Report every line of the records that contains the word "form".

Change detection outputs

[Start of section]

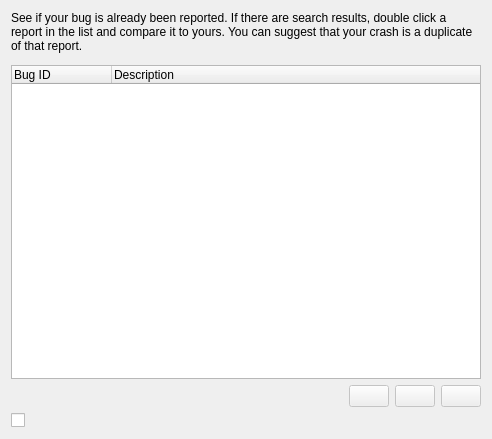
Qt form drkonqi/ui/assistantpage_bugzilla_duplicates.ui (KDE/kde-runtime) before a commit.
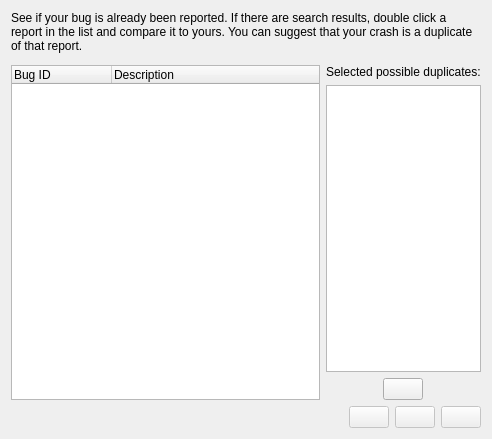
The same form after that commit. Custom widgets are drawn as their Qt base class.

Commit message:
- Implement the selection of multiple possible duplicates.   - FIXME: get better UI for this feature
- Updated ToDo

Patch:
```diff
--- a/drkonqi/ui/assistantpage_bugzilla_duplicates.ui
+++ b/drkonqi/ui/assistantpage_bugzilla_duplicates.ui
@@ -10,7 +10,7 @@
     <height>439</height>
    </rect>
   </property>
-  <layout class="QVBoxLayout" name="verticalLayout">
+  <layout class="QVBoxLayout" name="verticalLayout_3">
    <item>
     <widget class="QLabel" name="m_explanationLabel">
      <property name="text">
@@ -25,6 +25,8 @@
     <widget class="StatusWidget" name="m_statusWidget" native="true"/>
    </item>
    <item>
+    <layout class="QHBoxLayout" name="horizontalLayout_2">
+     <item>
     <widget class="QTreeWidget" name="m_bugListWidget">
      <property name="alternatingRowColors">
       <bool>true</bool>
@@ -48,6 +50,59 @@
     </widget>
    </item>
    <item>
+      <layout class="QVBoxLayout" name="verticalLayout">
+       <item>
+        <widget class="QLabel" name="m_selectedPossibleDuplicatesLabel">
+         <property name="text">
+          <string>Selected possible duplicates:</string>
+         </property>
+        </widget>
+       </item>
+       <item>
+        <widget class="QListWidget" name="m_selectedDuplicatesList">
+         <property name="sizePolicy">
+          <sizepolicy hsizetype="Ignored" vsizetype="Expanding">
+           <horstretch>0</horstretch>
+           <verstretch>0</verstretch>
+          </sizepolicy>
+         </property>
+        </widget>
+       </item>
+       <item>
+        <layout class="QHBoxLayout" name="horizontalLayout_3">
+         <item>
+          <spacer name="horizontalSpacer_2">
+           <property name="orientation">
+            <enum>Qt::Horizontal</enum>
+           </property>
+           <property name="sizeType">
+            <enum>QSizePolicy::Minimum</enum>
+           </property>
+           <property name="sizeHint" stdset="0">
+            <size>
+             <width>0</width>
+             <height>0</height>
+            </size>
+           </property>
+          </spacer>
+         </item>
+         <item>
+          <widget class="QPushButton" name="m_removeSelectedDuplicateButton">
+           <property name="sizePolicy">
+            <sizepolicy hsizetype="Maximum" vsizetype="Fixed">
+             <horstretch>0</horstretch>
+             <verstretch>0</verstretch>
+            </sizepolicy>
+           </property>
+          </widget>
+         </item>
+        </layout>
+       </item>
+      </layout>
+     </item>
+    </layout>
+   </item>
+   <item>
     <layout class="QHBoxLayout" name="horizontalLayout">
      <item>
       <spacer name="horizontalSpacer">
@@ -85,13 +140,6 @@
      </item>
     </layout>
    </item>
-   <item>
-    <widget class="QCheckBox" name="m_foundDuplicateCheckBox">
-     <property name="text">
-      <string/>
-     </property>
-    </widget>
-   </item>
   </layout>
  </widget>
  <customwidgets>
```
Lines whose indentation alone changed are shown as unchanged. The commit also changes 5 other files.
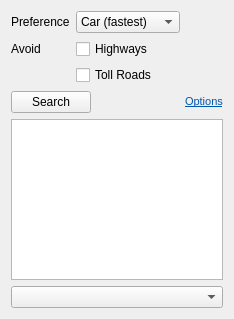
Above: src/lib/routing/RoutingWidget.ui from KDE/marble before the change. Below: the same form after it.
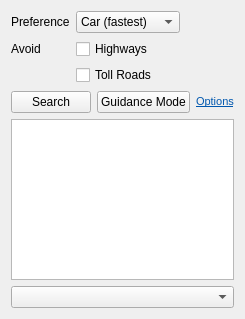
That is the form after the change.

Commit message: Route guidance mode (automatic recalculation of the route when deviating). When activated, position tracking is enabled as well as auto center and auto zoom. Whenever the current location is off the route, a new via point is inserted and the route recalculated. Visited via points are marked and removed before a new route is calculated. The original route is saved and restored when guidance mode is disabled.

What changed in the file:
```diff
--- a/src/lib/routing/RoutingWidget.ui
+++ b/src/lib/routing/RoutingWidget.ui
@@ -91,6 +91,16 @@
        </property>
       </widget>
      </item>
+     <item>
+      <widget class="QPushButton" name="guideButton">
+       <property name="text">
+        <string>Guidance Mode</string>
+       </property>
+       <property name="checkable">
+        <bool>true</bool>
+       </property>
+      </widget>
+     </item>
      <item>
       <spacer name="horizontalSpacer_2">
        <property name="orientation">
```
The commit also changes 8 other files.
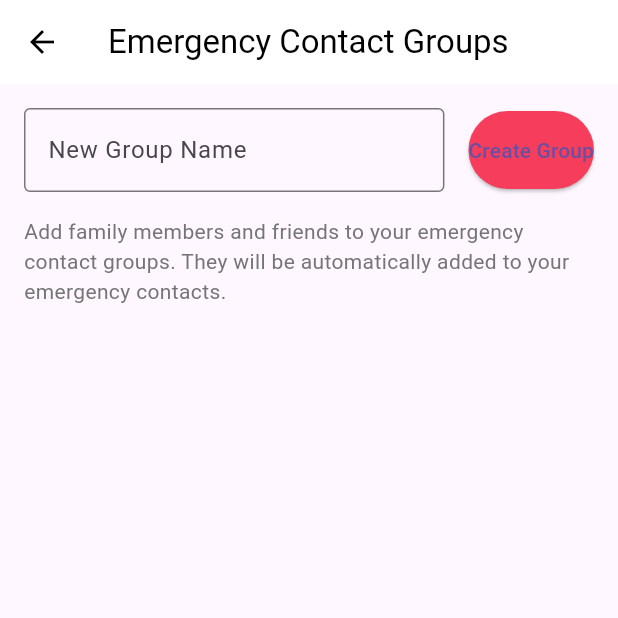
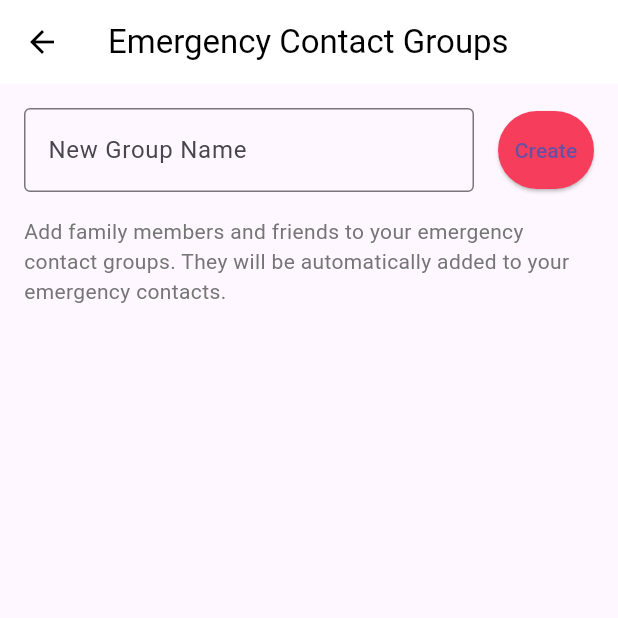
Before and after one commit to jussrz/SOSit, a Flutter app: the GroupPage screen opened directly, on a phone screen of 412 x 824 dp, the top half of it. Run offline on Flutter 3.47's test engine with Material 3 defaults, Android fonts, the phone set to English and light mode, and no system bars; our stand-ins replace flutter_blue_plus, flutter_svg, font_awesome_flutter, geocoding, geolocator, google_maps_flutter and 4 more; accounts and stored records are empty.

Commit message:
fixed create button

```diff
--- a/lib/group_page.dart
+++ b/lib/group_page.dart
@@ -370,7 +370,7 @@ class _GroupPageState extends State<GroupPage> {
                           backgroundColor: const Color(0xFFF73D5C),
                           padding: const EdgeInsets.symmetric(vertical: 16),
                         ),
-                        child: const Text('Create Group'),
+                        child: const Text('Create'),
                       ),
                     ],
                   ),
```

[End of section]

_REPLY TO THE TASK_.
Qt form drkonqi/ui/assistantpage_bugzilla_duplicates.ui (KDE/kde-runtime) before a commit.
The same form after that commit. Custom widgets are drawn as their Qt base class.
Above: src/lib/routing/RoutingWidget.ui from KDE/marble before the change. Below: the same form after it.
That is the form after the change.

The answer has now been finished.